5] Gorging once or twice a day.

Often, hardgainers will eat one really large meal after several hours without food. Luckily, the hardgainer metabolism is less inclined to turn these excessive calories into body fat, but it also forces your body to feed off of stored energy (often muscle mass rather than body fat) in between these infrequent meals. This makes it harder for your body to maintain muscle stores.

Solution: Eat at least five or six meals every day.

4] Consuming too much junk.

Eating is hard work, especially for hardgainers. One solution hardgainers often hit upon to boost calories is to eat more fast food, burgers and pizza. But these foods contain sugar, refined flour and too much fat. In other words, they’re not ideal for supporting muscle growth. They’re much better at adding that small amount of fat at your waistline.

Solution: Emphasize quality whole foods, and liquid calories when it’s too hard to get solid food, to reach the number of calories you need each day. Weight gainers are a great way to keep your tank full.

3] Using too many energy drinks, which inhibit appetite.

Caffeinated energy drinks play an important role in spurring energy and encouraging gains from enhanced training, but they can also be a crutch. Caffeine and other energy supplements decrease appetite, making it harder to take in the clean calories necessary for quality weight gain.

Solution: You don’t need to eliminate your caffeine fix, just keep it moderate so that you don’t impact your ability to take in the quality calories you need.

2] Inconsistent eating.

A lot of hardgainers will eat well for two or three days in a row, then on that next day they get busy and neglect to get in the calories they need to keep up the growth.
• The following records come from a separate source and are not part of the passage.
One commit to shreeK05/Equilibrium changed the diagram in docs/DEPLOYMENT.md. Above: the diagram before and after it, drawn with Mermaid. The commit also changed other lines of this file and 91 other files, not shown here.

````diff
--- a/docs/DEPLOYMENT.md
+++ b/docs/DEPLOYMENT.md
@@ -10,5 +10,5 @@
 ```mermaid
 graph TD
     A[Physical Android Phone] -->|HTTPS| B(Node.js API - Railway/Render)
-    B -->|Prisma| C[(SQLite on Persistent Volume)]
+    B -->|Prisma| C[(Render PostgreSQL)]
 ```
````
This pattern undermines your ultimate goal.

Solution: You have to eat consistently to continue to grow. Make sure you hit your target calorie consumption every day. Again, using weight gainers regularly will ensure that you maintain a nutrition regimen consistent for muscle growth.

1] Training too much.
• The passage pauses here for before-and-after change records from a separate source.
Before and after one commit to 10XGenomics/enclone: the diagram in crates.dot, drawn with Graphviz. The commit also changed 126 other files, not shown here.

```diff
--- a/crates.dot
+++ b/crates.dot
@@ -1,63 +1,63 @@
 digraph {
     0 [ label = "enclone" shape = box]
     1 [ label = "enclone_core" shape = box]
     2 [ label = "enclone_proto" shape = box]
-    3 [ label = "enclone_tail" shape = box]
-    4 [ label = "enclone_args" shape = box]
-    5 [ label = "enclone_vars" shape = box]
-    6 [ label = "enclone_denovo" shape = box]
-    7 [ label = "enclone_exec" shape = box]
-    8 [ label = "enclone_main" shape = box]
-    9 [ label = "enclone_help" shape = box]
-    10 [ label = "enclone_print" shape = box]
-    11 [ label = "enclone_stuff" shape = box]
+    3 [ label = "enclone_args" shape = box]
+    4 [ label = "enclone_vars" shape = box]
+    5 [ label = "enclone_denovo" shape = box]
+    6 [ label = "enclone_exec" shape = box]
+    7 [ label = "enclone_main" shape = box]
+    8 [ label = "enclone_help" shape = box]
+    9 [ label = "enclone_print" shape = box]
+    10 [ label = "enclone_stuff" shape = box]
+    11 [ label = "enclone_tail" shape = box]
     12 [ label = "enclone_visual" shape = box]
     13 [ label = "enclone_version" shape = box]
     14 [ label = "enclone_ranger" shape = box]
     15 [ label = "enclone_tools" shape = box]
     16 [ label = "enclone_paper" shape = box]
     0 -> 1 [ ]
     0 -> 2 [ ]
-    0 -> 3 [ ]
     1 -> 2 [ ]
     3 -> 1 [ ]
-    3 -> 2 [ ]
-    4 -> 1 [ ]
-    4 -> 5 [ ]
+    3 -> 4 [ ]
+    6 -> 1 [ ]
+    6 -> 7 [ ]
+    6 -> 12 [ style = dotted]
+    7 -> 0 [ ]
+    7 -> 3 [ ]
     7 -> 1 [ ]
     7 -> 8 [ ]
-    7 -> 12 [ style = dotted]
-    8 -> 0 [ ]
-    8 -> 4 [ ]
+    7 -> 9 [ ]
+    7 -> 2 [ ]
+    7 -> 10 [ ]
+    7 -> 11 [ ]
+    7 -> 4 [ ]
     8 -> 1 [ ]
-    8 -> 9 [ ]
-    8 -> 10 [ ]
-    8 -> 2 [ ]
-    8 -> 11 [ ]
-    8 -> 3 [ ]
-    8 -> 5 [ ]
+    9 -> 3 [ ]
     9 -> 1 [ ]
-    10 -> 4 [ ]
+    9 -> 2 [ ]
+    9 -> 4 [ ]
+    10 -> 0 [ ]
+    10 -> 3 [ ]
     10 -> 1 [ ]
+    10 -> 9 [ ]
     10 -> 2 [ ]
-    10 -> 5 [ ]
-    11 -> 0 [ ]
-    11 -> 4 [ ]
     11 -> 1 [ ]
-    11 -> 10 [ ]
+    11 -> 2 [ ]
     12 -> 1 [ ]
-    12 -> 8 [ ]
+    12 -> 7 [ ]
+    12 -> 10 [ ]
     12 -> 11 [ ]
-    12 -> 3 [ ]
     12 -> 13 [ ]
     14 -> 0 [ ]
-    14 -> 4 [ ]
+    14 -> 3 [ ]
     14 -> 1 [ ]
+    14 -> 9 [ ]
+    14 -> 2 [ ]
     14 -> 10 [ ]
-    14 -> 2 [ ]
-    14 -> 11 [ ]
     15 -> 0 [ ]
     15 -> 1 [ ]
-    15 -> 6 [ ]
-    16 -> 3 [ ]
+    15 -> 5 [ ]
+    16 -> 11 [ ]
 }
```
Hardgainers often think that the more they train, the more their muscles are going

to grow. Remember, muscles grow after you train, not while you’re doing it. Also, too many hardgainers train for too long per session and/or too frequently.
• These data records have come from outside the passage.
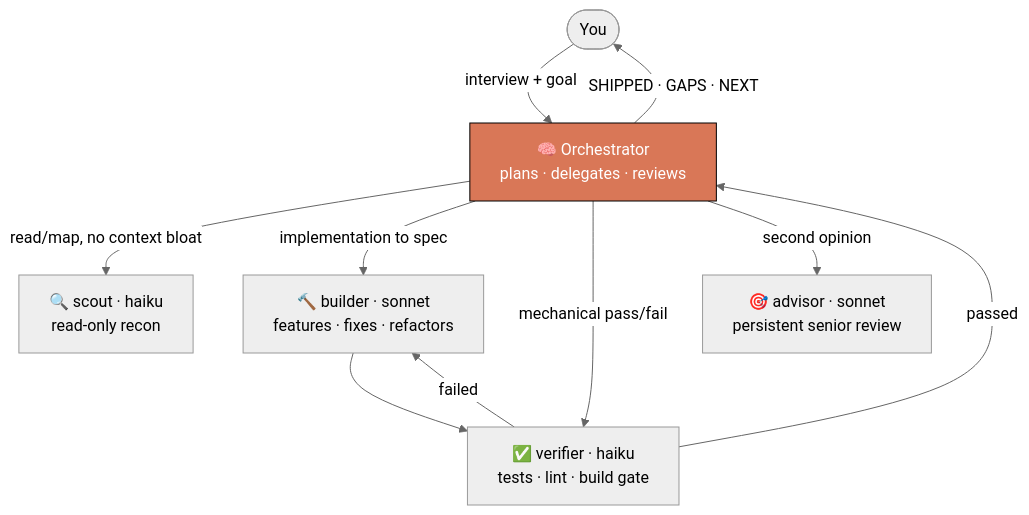
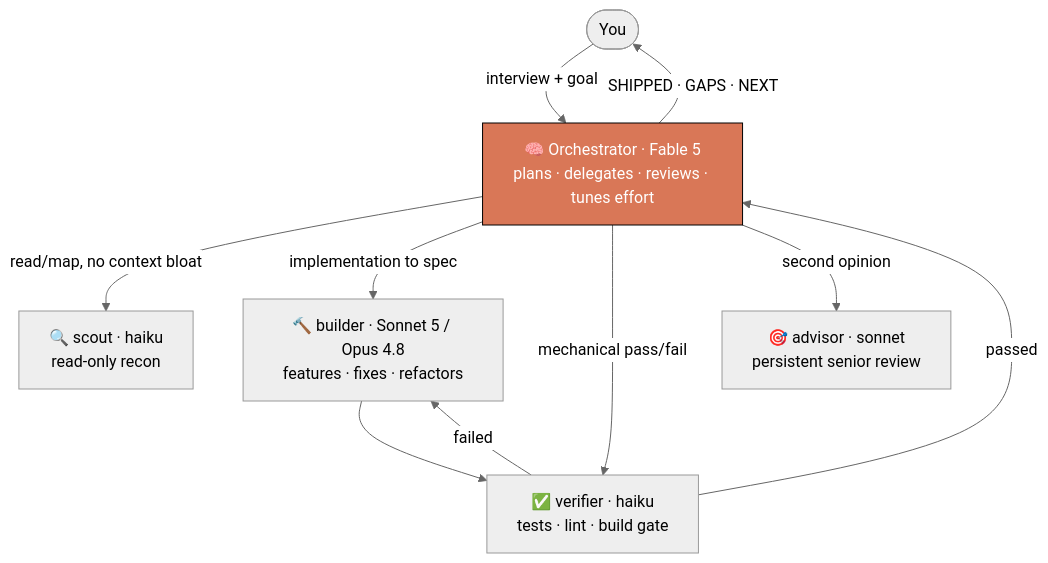
One commit to adrective-oss/flux-skills changed the first of 2 diagrams in README.md. Above: the diagram before and after it, drawn with Mermaid (neutral theme). The commit also changed other lines of this file, not shown here.

Commit message:
README: recommend Fable 5 orchestrator + auto effort control
Diagram + callout now state the recommended model setup: Fable 5 as
orchestrator, Sonnet 5 / Opus 4.8 as builder, Haiku for recon/gating,
with orchestrator-managed per-task effort.

````diff
--- a/README.md
+++ b/README.md
@@ -36,15 +36,15 @@
 ```mermaid
 flowchart TD
-    U([You]) -->|interview + goal| A[🧠 Orchestrator<br/>plans · delegates · reviews]
+    U([You]) -->|interview + goal| A[🧠 Orchestrator · Fable 5<br/>plans · delegates · reviews · tunes effort]
     A -->|read/map, no context bloat| S[🔍 scout · haiku<br/>read-only recon]
-    A -->|implementation to spec| B[🔨 builder · sonnet<br/>features · fixes · refactors]
+    A -->|implementation to spec| B[🔨 builder · Sonnet 5 / Opus 4.8<br/>features · fixes · refactors]
     A -->|mechanical pass/fail| V[✅ verifier · haiku<br/>tests · lint · build gate]
     A -->|second opinion| AD[🎯 advisor · sonnet<br/>persistent senior review]
     B --> V
     V -->|passed| A
     V -->|failed| B
     A -->|SHIPPED · GAPS · NEXT| U
 
     classDef orch fill:#d97757,stroke:#000,color:#fff
     class A orch
 ```
````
Solution: Follow M&B’s hardgainer training program.


  • Fauzi

    Learned a lot from this article, thank you!

  • Mr Ectomorph

    i’ll try my best to gain.

  • rajessssh

    thanks.. excellent article

  • enzo

    Hey, thanks for posting this, it has already helped me a lot.I’m 5,7 and weigh 64 kgs I just have two questions one about the leg workout:
    Squat48–10Leg press410–12Leg curl310–12Leg extension310–12Ab crunch315–20Leg raise312–15
    my concern is that with this workout I wont be targeting my calves. Should I add another exercise to train my calves or does leg press mean using calves? my other question is about cardio is doing 5-10 minutes of bike when indicated enough and should I add weight to the bike or just keep weight low for more speed? Thanks a lot.

  • bobby

    There’s ecto morphs theme there’s the small percent like myself we are the true hard gainers I have buds that are ecto morphs they still build a decent amount are bigger than me but me I build slightly every week to be specific its like a puzzle before I bulk I have to complete the puzzle this means isolation, bench only builds the top so I do the bottom part and I notice results I do compound last. I have small bmi but a gut I hate complaining and whining but I’ve literally tried it all but whey and glutamine which I hear is shit. Been working out since 13 didn’t build till I was 20 to were I pushed my self harder but not overdoing it, 7 years of experimenting trust me am simply fucked what works best is what am doing.

  • Jason

    Nice article,but was wondering about something.You mention in the article about emphasizing compound exercises,but nowhere in the workout plan are there deadlifts or pullups(which you mentioned by name).Just wondering why?